“We must! We must! We must develop our bust! The bigger, the better! The tighter the sweater! The boys depends on us!”
Screwballs, 1983 (Linda Shayne), Millennium
If I’m not mistaken, the original plan of my Vintage Cable Box series was to start with the quintessential teen sex comedy, Porky’s. Wes Craven’s passing the day before I started this enormous collection of essays forced me to put out Swamp Thing in tribute to a filmmaker I deeply respected. Screwballs heralds from this vast apocalyptic teenage wasteland of sex comedies, but with comparatively less respect and made with a lot less “sophistication.” If there is one item of ’80s movies I’ve always found curious, it was the retro-’50s look, feel, and sound, and Screwballs, which seems to be a period comedy of that time, has plenty of that attitude (perhaps because the filmmakers grew up in that time).
We’re privy to several “case files” of teenagers (dirty little boys) who got caught in comprising situations and are then forced into detention. One kid (“kid” is stretching it because they all look like they’re in their late twenties) tries to play doctor with a bunch of girls in the infirmary. Another kid is caught masturbating in the toilet. Another kid likes to look up the cheerleaders’ skirts. It’s not like we get a quasi-Breakfast Club set-up. They’re a bunch of wankers and they seriously belong in detention, but the name of their high school is called Taft & Adams (or T & A for short, heh) so you can’t be too hard on them.
Taft & Adams is an institute of torture for young men. The girls are gorgeous. They have big breasts, long legs, and short skirts. They all speak in increasingly suggestive tones and double, triple, and quadruple entendre (if there are such things). The four boys placed in detention (for fi-fi-fi-five days, according to a stuttering secretary) all share one common character trait: they want to get laid, and their object of desire is allegedly the most beautiful girl in the school, Purity Bush.

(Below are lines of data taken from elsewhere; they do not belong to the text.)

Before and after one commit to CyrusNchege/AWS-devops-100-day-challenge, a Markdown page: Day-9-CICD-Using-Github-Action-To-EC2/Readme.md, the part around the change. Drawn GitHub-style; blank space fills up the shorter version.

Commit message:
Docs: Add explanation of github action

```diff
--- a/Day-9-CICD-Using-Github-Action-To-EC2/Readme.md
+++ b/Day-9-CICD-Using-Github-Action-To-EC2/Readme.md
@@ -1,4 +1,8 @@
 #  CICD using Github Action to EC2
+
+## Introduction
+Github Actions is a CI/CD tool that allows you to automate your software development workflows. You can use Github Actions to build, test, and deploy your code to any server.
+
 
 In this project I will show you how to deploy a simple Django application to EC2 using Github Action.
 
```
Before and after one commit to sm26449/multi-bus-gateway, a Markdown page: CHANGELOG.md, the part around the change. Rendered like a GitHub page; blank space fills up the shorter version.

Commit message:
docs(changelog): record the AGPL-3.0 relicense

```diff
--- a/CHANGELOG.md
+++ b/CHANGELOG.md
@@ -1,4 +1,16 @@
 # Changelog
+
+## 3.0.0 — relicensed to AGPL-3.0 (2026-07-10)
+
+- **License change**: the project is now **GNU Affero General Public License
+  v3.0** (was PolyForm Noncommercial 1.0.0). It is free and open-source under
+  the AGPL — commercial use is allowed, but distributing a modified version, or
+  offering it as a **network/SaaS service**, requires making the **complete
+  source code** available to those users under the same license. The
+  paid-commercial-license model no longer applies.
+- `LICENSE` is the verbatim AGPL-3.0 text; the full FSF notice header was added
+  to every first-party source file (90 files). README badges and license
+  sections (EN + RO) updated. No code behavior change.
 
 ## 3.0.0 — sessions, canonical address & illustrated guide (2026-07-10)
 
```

Is that her Christian name?
Screwballs is a series of embarrassing sexual episodes (with only the narrative thread of Purity Bush connecting anything together) ranging from the creepy upskirt surveys to girls thrusting asses in our faces to throbbing male erections under desks. It is similar to Porky’s but with less care or consideration for their characters. There is an interesting juxtaposition between a fight breaking out at a drive-in and the Pam Grier movie the kids are watching: The Arena, which depects a gladiator revolt. The movie is surprisingly tame. I don’t even think we see our first bare breasts until 40 minutes in – what a rip-off! Anyway, if I understand the story correctly, the whole mad affair revolves around a strip bowling tournament. Really? Bowling and teen sex?
After the “competition” (which results in another embarrassing sexual misadventure involving a bowling ball and a penis – you figure it out), we finish up what passes for a teen sex comedy with a trip to the local titty bar (uh-huh!) and a slow-motion shot of Purity Bush diving into a hot sausage with a knife and fork. We do finally get to see her boobs, but they’re not that great. Yep. That’s pretty much it. Now you don’t have to see the movie. You’re welcome!
Wow! According to calculations, this is my 100th official entry for Vintage Cable Box. It’s been a long, strange, crazy trip hasn’t it? Again, you’re welcome!
Sourced from the original 1984 Warner Bros “clamshell” VHS release. The movie continued to receive different format releases, and is available in Beta, DVD, and Blu Ray formats. As far as I can determine, it only received a laserdisc release in Hong Kong. The poorly-worded, bizarrely-constructed accompanying essay only perfunctorily addresses the narrative, and takes up a paragraph praising Roger Corman (through his later connection with writer Jim Wynorski). As far as I can tell, Corman had nothing to do with the making of Screwballs. The writer of the essay calls the four male leads the “Screwballs” – “Even in their quieter moments like during study hall or while relaxing, you’ll have to see to believe how the Screwballs manage to bring a new and incredible meaning to the expression “Gross me out!”
Our first cable box was a non-descript metal contraption with a rotary dial and unlimited potential (with no brand name – weird). We flipped it on, and the first thing we noticed was that the reception was crystal-clear; no ghosting, no snow, no fuzzy images. We had the premium package: HBO, Cinemax, The Movie Channel, MTV, Nickelodeon, CNN, The Disney Channel, and the local network affiliates. About $25-$30 a month. Each week (and sometimes twice a week!), “Vintage Cable Box” explores the wonderful world of premium Cable TV of the early eighties.